In Horizontal orientation the plastic bubble wrap, which is typically used when transporting artworks, covers the floor of the main exhibition space. One could imagine that the gallery was undergoing renovation, or that the floor was being protected for being covered with a different material, the same way archaeological artefacts remain buried for a period of time.
However in this case, the artist is not interested in the material’s traditional uses but rather in activating its physical qualities: the fact that the small air capsules explode under pressure. This is, of course, well known. More than once we all have held a piece of bubble wrap in our hands, and have played by popping it just for pleasure, almost unable to stop.

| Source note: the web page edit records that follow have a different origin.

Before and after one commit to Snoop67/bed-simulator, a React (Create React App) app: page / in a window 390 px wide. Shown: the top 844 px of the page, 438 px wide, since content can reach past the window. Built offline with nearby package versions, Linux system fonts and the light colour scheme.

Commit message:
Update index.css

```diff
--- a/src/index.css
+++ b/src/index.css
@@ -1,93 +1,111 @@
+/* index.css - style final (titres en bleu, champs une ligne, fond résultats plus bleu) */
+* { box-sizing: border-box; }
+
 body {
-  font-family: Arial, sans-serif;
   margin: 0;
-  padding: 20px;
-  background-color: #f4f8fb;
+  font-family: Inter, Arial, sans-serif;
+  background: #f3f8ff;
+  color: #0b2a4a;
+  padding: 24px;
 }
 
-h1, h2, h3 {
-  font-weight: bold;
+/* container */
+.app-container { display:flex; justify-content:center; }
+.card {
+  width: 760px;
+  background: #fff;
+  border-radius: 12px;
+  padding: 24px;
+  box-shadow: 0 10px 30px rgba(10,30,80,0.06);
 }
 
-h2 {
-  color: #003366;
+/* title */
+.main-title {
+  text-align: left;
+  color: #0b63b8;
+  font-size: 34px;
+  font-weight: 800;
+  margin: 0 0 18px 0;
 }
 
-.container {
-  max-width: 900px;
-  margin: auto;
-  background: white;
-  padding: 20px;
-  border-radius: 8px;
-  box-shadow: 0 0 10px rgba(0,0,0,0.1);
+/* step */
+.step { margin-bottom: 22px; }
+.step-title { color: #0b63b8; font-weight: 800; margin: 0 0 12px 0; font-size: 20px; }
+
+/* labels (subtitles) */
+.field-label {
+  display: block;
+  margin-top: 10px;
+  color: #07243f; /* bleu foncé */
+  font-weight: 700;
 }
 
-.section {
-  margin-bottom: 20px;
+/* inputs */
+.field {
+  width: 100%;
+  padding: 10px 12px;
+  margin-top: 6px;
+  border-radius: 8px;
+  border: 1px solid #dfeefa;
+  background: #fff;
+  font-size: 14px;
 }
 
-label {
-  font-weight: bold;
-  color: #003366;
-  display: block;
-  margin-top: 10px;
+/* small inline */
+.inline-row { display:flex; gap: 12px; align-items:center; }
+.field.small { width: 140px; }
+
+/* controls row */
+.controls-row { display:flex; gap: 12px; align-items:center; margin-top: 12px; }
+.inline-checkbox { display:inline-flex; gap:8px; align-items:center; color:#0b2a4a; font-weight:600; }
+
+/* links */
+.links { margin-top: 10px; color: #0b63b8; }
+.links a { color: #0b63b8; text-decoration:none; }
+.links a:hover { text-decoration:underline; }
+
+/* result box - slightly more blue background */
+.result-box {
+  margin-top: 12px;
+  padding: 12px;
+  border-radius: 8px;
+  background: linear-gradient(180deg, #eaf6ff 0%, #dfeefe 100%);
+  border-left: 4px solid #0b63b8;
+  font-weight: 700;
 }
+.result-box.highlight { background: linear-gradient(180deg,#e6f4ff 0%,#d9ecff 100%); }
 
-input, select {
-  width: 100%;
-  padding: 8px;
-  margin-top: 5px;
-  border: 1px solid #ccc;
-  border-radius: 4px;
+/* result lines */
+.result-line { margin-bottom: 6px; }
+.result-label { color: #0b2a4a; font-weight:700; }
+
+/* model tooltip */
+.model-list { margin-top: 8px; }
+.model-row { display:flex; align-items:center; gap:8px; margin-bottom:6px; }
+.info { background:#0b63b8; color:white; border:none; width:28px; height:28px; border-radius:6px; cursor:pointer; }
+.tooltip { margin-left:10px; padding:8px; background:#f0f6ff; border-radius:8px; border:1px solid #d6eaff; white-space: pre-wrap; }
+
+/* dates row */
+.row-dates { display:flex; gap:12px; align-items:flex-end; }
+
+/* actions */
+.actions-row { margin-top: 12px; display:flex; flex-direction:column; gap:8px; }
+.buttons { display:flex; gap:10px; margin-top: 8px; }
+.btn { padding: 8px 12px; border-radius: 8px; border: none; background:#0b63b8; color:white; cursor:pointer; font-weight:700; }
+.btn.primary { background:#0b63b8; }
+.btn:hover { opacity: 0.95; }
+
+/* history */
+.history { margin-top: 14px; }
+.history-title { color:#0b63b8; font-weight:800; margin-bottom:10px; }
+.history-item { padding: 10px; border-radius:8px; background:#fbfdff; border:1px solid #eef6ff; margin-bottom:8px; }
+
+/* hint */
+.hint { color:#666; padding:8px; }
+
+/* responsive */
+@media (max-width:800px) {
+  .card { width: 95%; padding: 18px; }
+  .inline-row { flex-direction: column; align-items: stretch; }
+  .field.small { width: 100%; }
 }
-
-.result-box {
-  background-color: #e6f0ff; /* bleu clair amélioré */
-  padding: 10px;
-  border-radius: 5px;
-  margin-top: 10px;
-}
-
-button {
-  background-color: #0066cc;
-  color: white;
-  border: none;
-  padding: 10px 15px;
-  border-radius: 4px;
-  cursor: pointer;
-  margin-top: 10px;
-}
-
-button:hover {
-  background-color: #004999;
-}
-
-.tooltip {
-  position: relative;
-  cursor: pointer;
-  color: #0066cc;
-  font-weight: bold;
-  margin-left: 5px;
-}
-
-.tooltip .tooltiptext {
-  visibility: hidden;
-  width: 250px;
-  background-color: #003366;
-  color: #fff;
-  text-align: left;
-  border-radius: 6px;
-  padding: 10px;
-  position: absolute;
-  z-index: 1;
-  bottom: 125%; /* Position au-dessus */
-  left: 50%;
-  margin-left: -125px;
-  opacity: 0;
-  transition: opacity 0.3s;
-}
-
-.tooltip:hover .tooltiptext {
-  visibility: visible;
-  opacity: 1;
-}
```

But it is an entirely different situation when the material is on the floor of a space you wish to enter, in which you find yourself engaged in a sort of inevitable participation, where you cannot avoid making noise while walking around, revealing your presence and leaving an audible trace of your movements.
You have been entangled in a situation that is slightly improbable, setting aside the utilitarian expository structure. You mostly likely took care when coming in, entering calmly, and relatively quietly. Perhaps, instead of popping, you would have preferred to go unnoticed. Or on the contrary, perhaps you would react with excitement, trying to explode more and more bubbles, walking on areas that haven’t been stepped on yet, and thus changing the typical route through the space, alternating the way in which you would normally circulate through it.
Installation in La BF15 within ABANS QUE ELS GESTOS ESDEVINGUIN PARAULES. September 2014
Installation in àngels barcelona gallery within Rotations #1 The Route. July 2013